A human hand playing tug of war with a brown dog

Is Tug Of War Bad For My Dog…And If So, Why?

I played tug of war with my dog for years and years, until I started my dental residency. Then, I learned that tug of war is bad for my dog, specifically their canine teeth. Now, I preach to veterinary practitioners the need to stress avoidance of this method of bonding and playing as it can cause irreversible damage to a valuable tooth.


The Impacts of Tug of War on Dog’s Canine Teeth


Anatomically and physiologically, the canine teeth are basically the ‘hands’ of the dog and cat.  They each use their canine teeth to grasp and hold items and food.  In the wild, the canines are needed to grasp and tear their prey.  Underneath the gumline, the tooth is surrounded by a fibrous ligament called the ‘periodontal ligament or PDL’.  This ligament is basically the shock absorber of the tooth, and there are nerve fibers within the PDL that tell the brain to ‘slow it down’ and not be so aggressive with pulling and tugging under normal activity.  That is all good, as the PDL stretches and compresses during normal activity as mentioned above.   However, under a roughhouse tugging and pulling we do with our dogs with a large nylarope or the like, those PDL forces can be overcome and then the tooth separates from the surrounding bone because the PDL forces were overcome. This causes the tooth to become loose and out of the socket that supposed to surround it.

In addition, and more importantly, the hemorrhage of the PDL can also cause the apex of the tooth to separate itself from the blood supply to the tooth, causing the blood flow to cease within the tooth.  This cessation of blood flow then over time causes the remaining n0n-vital blood within the tooth to leach out into the surrounding dentin, which is the innermost layer of a tooth surrounding the pulp cavity.  This leaching occurs due to blood cells devitalizing, and the hemoglobin and the iron within the blood breaks down leading to a red-colored tooth or later in tooth damage a grey hue.
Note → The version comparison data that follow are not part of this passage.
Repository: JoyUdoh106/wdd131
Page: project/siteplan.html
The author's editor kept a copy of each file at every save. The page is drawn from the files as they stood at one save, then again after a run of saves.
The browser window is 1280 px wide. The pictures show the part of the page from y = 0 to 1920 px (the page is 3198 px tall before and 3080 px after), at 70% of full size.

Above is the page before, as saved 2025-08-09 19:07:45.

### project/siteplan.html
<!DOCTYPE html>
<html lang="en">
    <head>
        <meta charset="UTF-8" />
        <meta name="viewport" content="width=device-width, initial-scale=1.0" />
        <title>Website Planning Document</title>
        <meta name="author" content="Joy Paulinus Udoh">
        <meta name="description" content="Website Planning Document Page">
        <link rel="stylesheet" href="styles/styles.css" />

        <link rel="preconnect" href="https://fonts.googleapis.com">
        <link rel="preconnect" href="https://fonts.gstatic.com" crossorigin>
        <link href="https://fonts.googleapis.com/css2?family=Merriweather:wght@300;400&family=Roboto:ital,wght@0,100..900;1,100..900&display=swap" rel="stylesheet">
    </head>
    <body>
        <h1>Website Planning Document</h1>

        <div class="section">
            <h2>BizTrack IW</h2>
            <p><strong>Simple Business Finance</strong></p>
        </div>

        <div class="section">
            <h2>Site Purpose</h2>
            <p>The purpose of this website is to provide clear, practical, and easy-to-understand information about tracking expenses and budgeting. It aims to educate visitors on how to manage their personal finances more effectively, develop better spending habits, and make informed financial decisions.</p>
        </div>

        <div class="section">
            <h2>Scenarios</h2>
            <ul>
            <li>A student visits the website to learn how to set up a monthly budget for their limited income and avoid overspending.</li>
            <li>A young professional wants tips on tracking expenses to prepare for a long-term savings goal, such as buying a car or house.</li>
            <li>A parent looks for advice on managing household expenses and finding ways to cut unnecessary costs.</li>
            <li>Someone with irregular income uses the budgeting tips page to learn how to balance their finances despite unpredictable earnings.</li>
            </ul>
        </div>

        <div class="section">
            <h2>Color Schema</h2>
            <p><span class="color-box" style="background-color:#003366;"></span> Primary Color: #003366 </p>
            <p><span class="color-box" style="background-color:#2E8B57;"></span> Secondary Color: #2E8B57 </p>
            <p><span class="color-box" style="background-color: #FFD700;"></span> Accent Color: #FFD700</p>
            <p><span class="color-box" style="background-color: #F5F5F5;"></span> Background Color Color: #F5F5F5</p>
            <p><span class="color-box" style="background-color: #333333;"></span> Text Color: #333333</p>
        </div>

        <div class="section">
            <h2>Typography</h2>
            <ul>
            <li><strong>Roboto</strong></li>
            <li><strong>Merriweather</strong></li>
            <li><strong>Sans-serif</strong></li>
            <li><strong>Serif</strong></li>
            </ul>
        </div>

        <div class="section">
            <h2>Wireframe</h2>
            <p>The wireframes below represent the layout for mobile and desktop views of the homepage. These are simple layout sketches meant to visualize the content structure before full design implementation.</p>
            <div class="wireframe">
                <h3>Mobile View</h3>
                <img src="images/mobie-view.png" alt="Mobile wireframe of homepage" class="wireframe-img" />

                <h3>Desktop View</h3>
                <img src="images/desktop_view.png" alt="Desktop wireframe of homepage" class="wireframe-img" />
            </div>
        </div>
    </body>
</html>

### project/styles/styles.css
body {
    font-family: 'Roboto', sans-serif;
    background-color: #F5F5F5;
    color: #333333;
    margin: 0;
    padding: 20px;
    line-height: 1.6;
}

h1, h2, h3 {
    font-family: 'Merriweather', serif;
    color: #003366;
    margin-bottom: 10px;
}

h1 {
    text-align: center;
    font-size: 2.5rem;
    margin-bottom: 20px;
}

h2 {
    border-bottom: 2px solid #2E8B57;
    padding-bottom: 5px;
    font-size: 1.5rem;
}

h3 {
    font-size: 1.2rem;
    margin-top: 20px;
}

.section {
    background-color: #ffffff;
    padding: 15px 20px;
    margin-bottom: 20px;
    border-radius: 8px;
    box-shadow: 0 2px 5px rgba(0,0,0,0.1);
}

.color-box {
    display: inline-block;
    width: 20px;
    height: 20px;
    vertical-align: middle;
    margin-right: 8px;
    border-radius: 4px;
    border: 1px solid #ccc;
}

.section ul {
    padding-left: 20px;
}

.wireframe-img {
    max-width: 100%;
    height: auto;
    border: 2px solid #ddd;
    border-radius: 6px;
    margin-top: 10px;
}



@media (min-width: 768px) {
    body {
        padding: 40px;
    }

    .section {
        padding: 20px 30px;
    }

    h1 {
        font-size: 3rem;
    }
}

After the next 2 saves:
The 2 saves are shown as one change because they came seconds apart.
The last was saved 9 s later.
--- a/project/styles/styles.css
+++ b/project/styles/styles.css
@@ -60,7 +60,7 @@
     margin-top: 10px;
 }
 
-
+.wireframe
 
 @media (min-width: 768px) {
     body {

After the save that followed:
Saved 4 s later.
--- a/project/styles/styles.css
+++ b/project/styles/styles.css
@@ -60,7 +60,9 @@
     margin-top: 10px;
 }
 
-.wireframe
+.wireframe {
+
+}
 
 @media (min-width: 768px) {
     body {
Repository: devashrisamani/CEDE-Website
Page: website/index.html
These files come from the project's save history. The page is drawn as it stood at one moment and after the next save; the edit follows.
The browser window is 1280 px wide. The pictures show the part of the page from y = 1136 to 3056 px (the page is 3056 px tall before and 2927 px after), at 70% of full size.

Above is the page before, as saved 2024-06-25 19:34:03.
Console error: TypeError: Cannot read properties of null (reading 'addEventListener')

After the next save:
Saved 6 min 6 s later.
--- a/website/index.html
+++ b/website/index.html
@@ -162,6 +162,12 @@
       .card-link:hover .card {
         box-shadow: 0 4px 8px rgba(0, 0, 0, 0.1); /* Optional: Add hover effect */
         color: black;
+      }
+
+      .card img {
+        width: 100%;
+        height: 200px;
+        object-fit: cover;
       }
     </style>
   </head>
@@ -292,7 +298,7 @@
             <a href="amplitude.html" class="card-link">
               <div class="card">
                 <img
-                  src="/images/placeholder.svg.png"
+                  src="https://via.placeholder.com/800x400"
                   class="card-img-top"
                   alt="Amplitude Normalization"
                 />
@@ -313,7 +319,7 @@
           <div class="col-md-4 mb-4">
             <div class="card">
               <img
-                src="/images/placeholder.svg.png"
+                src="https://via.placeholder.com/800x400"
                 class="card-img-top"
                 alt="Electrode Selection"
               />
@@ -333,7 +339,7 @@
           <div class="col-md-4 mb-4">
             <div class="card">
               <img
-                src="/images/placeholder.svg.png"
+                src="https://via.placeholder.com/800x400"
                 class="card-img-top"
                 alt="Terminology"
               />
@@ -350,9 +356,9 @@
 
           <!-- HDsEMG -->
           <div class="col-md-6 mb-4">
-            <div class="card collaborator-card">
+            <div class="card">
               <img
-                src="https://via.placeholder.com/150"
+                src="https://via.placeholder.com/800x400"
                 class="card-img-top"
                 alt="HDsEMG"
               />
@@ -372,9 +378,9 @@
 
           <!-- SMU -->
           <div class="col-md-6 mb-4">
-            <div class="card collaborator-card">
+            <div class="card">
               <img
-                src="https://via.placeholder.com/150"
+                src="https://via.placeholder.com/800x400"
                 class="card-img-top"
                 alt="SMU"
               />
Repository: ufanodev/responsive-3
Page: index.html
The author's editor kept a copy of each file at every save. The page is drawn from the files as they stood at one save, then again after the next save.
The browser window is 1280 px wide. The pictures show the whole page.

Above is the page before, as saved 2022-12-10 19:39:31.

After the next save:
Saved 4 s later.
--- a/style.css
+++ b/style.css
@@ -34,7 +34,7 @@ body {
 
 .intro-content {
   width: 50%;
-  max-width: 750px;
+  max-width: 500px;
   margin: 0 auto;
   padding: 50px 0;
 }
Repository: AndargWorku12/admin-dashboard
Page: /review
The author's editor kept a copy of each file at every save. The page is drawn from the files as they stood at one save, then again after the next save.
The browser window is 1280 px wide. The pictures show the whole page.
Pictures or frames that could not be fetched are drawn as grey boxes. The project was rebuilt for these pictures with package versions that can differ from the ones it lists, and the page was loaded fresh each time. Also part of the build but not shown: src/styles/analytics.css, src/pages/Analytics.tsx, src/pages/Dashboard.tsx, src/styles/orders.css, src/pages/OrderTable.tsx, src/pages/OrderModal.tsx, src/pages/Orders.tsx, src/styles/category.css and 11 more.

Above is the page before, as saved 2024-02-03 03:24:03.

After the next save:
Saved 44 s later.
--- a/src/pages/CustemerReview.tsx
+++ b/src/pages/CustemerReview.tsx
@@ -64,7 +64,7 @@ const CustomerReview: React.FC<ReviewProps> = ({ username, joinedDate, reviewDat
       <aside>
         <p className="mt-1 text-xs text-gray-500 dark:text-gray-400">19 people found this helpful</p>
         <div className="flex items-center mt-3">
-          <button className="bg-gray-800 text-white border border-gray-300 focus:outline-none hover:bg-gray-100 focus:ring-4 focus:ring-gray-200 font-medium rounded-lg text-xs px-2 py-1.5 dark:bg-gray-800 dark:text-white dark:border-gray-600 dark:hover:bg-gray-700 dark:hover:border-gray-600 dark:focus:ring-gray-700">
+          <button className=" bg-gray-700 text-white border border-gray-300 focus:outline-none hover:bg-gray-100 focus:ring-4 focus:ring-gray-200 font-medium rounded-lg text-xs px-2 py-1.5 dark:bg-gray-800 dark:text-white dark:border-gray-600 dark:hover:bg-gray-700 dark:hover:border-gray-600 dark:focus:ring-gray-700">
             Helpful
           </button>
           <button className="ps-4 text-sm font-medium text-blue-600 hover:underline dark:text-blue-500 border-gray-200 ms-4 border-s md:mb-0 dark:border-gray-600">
Redness around pulp cavity shows leaching of degrading red blood cells into the surrounding dentin. This causes the red hue of the tooth.


Hale wrote a hallmark article regarding the vitality of a discolored tooth(1).  His study concluded that 93% of all discolored teeth are non-vital (dead).  A newer study was done again in 2021 by Feagan et al indicating that almost 88% of discolored teeth are dead (2).  Many of these discolored teeth were caused by the shock of tug-of-war.

Tip to mid tooth discoloration due indicating non-vital tooth


Complete tooth discoloration indicating tooth death. Dental x-rays confirmed this.


Treatment Options for Non-Vital Teeth


There are two treatment options for a non-vital tooth…root canal therapy or surgical extraction.   Keeping an eye on it is NOT a viable option as your pet may be experiencing oral pain and discomfort.  As the canines are the ‘hands’ of the pet, I recommend you attempt to save this tooth versus remove it.  Root canal therapy is an excellent way to save a non-vital discolored tooth.  We can even place a very strong full coverage crown over the tooth for added protection, that is done for many of our patients.

Avoid Tug of War to Prevent Damaging Teeth

Take home message…as fun as tug-of-war is, please avoid it with your pet.  The chances of causing a tooth problem are high and this would be an unforced error on your behalf.  If you notice your pet’s tooth is discolored, contact our office and send us a picture of that tooth.  Saving the tooth would be idea and we can discuss treatment options.

Barden Greenfield, DVM, DAVDC      Your Pet Dentist of Nashville



  1. Hale, FA. Localized intrinsic staining of teeth due to pulpitis and pulp necrosis in dogs.  Journal of Vet Dent; 2001. 18:1.
  2. Feigan, Bell, Snyder.  Analysis and Assessment of Tooth Vitality of 102 Intrinsically Stained Teeth In The Dog.   Journal of Vet Dent;  30:1.

Photo by Darcy Lawrey from Pexels